[Task to carry out] With nothing added and nothing dropped, copy the entire listing.

- Opening Delimiter -

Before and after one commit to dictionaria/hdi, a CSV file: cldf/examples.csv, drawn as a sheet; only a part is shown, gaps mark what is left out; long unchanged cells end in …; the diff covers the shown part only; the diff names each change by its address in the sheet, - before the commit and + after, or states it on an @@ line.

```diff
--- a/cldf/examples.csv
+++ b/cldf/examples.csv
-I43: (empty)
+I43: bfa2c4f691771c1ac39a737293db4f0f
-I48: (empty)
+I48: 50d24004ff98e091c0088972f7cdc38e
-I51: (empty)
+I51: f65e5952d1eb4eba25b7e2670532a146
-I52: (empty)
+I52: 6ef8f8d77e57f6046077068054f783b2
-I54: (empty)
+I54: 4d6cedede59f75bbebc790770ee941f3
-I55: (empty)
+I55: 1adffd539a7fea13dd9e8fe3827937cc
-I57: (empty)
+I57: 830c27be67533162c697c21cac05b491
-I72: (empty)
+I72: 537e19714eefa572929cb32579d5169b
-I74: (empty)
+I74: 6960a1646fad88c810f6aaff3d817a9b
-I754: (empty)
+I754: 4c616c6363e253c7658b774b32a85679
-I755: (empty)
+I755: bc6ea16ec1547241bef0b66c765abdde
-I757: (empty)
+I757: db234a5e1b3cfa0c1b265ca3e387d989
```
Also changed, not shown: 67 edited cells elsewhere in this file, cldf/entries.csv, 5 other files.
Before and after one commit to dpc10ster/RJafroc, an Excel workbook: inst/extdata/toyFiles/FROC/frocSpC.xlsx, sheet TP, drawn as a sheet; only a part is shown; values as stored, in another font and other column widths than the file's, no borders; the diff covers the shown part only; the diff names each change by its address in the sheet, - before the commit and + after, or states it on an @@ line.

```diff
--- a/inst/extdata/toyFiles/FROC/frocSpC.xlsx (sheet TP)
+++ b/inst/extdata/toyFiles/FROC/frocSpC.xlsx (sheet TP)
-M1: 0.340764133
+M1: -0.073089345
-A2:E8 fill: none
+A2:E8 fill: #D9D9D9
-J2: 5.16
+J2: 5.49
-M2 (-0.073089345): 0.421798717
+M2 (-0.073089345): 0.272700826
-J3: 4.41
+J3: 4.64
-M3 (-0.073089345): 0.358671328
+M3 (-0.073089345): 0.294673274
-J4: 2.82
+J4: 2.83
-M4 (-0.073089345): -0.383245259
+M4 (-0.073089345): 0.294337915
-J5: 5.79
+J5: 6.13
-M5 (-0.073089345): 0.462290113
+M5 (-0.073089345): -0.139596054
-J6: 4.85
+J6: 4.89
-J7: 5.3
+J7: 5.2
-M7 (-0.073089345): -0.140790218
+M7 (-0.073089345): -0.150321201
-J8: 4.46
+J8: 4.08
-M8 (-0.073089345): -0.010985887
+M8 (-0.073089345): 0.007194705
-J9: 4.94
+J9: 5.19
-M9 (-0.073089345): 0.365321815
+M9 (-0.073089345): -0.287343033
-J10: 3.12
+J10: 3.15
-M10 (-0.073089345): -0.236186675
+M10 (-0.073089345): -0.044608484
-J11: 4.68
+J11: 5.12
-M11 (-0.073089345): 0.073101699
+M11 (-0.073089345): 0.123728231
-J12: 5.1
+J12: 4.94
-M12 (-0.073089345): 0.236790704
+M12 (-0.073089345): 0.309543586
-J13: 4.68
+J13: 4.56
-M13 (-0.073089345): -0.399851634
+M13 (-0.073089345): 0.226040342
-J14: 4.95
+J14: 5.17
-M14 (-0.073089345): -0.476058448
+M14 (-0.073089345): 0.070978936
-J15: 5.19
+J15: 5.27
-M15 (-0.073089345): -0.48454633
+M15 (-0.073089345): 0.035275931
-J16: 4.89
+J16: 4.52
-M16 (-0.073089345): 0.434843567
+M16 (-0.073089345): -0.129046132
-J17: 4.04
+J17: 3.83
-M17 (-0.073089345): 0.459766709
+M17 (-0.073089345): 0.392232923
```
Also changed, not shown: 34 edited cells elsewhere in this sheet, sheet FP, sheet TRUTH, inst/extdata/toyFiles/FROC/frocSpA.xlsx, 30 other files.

- Closing Delimiter -

[Response below]
Before and after one commit to dictionaria/hdi, a CSV file: cldf/examples.csv, drawn as a sheet; only a part is shown, gaps mark what is left out; long unchanged cells end in …; the diff covers the shown part only; the diff names each change by its address in the sheet, - before the commit and + after, or states it on an @@ line.

```diff
--- a/cldf/examples.csv
+++ b/cldf/examples.csv
-I43: (empty)
+I43: bfa2c4f691771c1ac39a737293db4f0f
-I48: (empty)
+I48: 50d24004ff98e091c0088972f7cdc38e
-I51: (empty)
+I51: f65e5952d1eb4eba25b7e2670532a146
-I52: (empty)
+I52: 6ef8f8d77e57f6046077068054f783b2
-I54: (empty)
+I54: 4d6cedede59f75bbebc790770ee941f3
-I55: (empty)
+I55: 1adffd539a7fea13dd9e8fe3827937cc
-I57: (empty)
+I57: 830c27be67533162c697c21cac05b491
-I72: (empty)
+I72: 537e19714eefa572929cb32579d5169b
-I74: (empty)
+I74: 6960a1646fad88c810f6aaff3d817a9b
-I754: (empty)
+I754: 4c616c6363e253c7658b774b32a85679
-I755: (empty)
+I755: bc6ea16ec1547241bef0b66c765abdde
-I757: (empty)
+I757: db234a5e1b3cfa0c1b265ca3e387d989
```
Also changed, not shown: 67 edited cells elsewhere in this file, cldf/entries.csv, 5 other files.
Before and after one commit to dpc10ster/RJafroc, an Excel workbook: inst/extdata/toyFiles/FROC/frocSpC.xlsx, sheet TP, drawn as a sheet; only a part is shown; values as stored, in another font and other column widths than the file's, no borders; the diff covers the shown part only; the diff names each change by its address in the sheet, - before the commit and + after, or states it on an @@ line.

```diff
--- a/inst/extdata/toyFiles/FROC/frocSpC.xlsx (sheet TP)
+++ b/inst/extdata/toyFiles/FROC/frocSpC.xlsx (sheet TP)
-M1: 0.340764133
+M1: -0.073089345
-A2:E8 fill: none
+A2:E8 fill: #D9D9D9
-J2: 5.16
+J2: 5.49
-M2 (-0.073089345): 0.421798717
+M2 (-0.073089345): 0.272700826
-J3: 4.41
+J3: 4.64
-M3 (-0.073089345): 0.358671328
+M3 (-0.073089345): 0.294673274
-J4: 2.82
+J4: 2.83
-M4 (-0.073089345): -0.383245259
+M4 (-0.073089345): 0.294337915
-J5: 5.79
+J5: 6.13
-M5 (-0.073089345): 0.462290113
+M5 (-0.073089345): -0.139596054
-J6: 4.85
+J6: 4.89
-J7: 5.3
+J7: 5.2
-M7 (-0.073089345): -0.140790218
+M7 (-0.073089345): -0.150321201
-J8: 4.46
+J8: 4.08
-M8 (-0.073089345): -0.010985887
+M8 (-0.073089345): 0.007194705
-J9: 4.94
+J9: 5.19
-M9 (-0.073089345): 0.365321815
+M9 (-0.073089345): -0.287343033
-J10: 3.12
+J10: 3.15
-M10 (-0.073089345): -0.236186675
+M10 (-0.073089345): -0.044608484
-J11: 4.68
+J11: 5.12
-M11 (-0.073089345): 0.073101699
+M11 (-0.073089345): 0.123728231
-J12: 5.1
+J12: 4.94
-M12 (-0.073089345): 0.236790704
+M12 (-0.073089345): 0.309543586
-J13: 4.68
+J13: 4.56
-M13 (-0.073089345): -0.399851634
+M13 (-0.073089345): 0.226040342
-J14: 4.95
+J14: 5.17
-M14 (-0.073089345): -0.476058448
+M14 (-0.073089345): 0.070978936
-J15: 5.19
+J15: 5.27
-M15 (-0.073089345): -0.48454633
+M15 (-0.073089345): 0.035275931
-J16: 4.89
+J16: 4.52
-M16 (-0.073089345): 0.434843567
+M16 (-0.073089345): -0.129046132
-J17: 4.04
+J17: 3.83
-M17 (-0.073089345): 0.459766709
+M17 (-0.073089345): 0.392232923
```
Also changed, not shown: 34 edited cells elsewhere in this sheet, sheet FP, sheet TRUTH, inst/extdata/toyFiles/FROC/frocSpA.xlsx, 30 other files.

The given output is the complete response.